1. Use High-Quality Gasoline: Start by upgrading the gasoline used. Get higher-quality gasoline with a higher octane rating because higher-octane fuels can usually withstand higher loads before combustion. Try finding one that also contains carbon cleaning additives which will prevent any further buildup on the parts of your vehicle’s engine (that would have affected timing)
2. Regularly Maintain Your Engine: Upgrade your engine with new wires and spark plugs.
3. Change Fuel Regularly: Make sure to change the fuel in your vehicle regularly. Also, look out for low oil levels since worn-out and low oil levels can lead to timing-related issues, poor lubrication, etc.
How Much Does It Cost To Fix A Rod Knock?
The cost of repairing rod knock depends on many other factors. Some of these factors are listed below:

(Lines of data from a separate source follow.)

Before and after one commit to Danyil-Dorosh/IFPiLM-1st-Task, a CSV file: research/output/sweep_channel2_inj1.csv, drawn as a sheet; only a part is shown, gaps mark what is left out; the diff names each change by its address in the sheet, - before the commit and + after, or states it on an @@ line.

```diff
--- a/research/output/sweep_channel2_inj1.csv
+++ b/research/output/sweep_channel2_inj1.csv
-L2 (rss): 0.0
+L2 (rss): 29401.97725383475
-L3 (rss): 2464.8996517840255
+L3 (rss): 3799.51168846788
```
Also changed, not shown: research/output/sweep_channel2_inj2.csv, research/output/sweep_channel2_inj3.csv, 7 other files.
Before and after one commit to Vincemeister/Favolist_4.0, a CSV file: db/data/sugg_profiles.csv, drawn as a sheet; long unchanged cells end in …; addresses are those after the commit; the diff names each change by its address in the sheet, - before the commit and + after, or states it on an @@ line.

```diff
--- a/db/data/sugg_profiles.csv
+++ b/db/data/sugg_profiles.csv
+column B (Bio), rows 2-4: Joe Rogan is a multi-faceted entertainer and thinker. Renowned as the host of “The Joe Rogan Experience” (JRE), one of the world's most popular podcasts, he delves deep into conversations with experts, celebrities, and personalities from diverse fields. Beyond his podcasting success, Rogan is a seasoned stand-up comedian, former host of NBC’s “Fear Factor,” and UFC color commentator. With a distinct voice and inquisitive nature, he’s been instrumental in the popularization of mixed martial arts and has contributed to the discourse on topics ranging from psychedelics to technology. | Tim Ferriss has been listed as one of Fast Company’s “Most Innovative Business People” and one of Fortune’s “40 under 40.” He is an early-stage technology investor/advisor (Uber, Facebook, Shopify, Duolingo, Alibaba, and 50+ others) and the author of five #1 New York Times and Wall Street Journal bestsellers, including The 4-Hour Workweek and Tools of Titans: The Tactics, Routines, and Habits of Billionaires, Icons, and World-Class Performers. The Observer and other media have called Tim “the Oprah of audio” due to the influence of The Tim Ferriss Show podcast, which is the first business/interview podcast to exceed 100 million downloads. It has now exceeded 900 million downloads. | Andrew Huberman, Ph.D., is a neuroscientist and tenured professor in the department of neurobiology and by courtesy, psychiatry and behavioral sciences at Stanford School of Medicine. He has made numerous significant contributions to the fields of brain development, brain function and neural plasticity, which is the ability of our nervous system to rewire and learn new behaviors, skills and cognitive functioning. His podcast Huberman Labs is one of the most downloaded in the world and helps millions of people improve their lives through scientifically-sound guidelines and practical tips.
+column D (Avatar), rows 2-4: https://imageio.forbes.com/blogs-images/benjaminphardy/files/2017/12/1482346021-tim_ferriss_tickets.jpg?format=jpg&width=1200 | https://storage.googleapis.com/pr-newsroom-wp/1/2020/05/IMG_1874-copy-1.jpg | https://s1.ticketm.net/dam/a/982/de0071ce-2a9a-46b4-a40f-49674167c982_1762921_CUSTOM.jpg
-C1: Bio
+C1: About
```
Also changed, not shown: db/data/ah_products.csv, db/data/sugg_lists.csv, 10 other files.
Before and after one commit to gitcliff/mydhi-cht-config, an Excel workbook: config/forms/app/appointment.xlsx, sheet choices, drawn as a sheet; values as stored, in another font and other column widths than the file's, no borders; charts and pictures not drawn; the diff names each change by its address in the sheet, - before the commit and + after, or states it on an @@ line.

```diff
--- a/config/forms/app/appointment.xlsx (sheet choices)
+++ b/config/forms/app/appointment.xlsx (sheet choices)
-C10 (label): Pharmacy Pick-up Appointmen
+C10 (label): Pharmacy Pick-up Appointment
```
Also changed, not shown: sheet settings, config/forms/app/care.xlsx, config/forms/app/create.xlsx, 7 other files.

- How long have you had the rod knock?
- How much damage has been caused?
- Do you have a high-performance engine?
- Is the engine salvageable?
The cost of the repair could be in the range of $2,500 to $4,000 if the engine has to be rebuilt. And if you need to replace the entire engine, that could go up to $10,000 or higher.
If you hear a knocking sound from your engine, the problem is likely a rod knock. We would advise that you shouldn’t wait. The longer you wait with engine problems like this one, the worse things become. We know that it could be a costly repair even if you attempt to do it on your own. But, dealing with it earlier, while you still have time, could save your engine. After all, it’s better to get your engine repaired than to break your bank to buy a new one.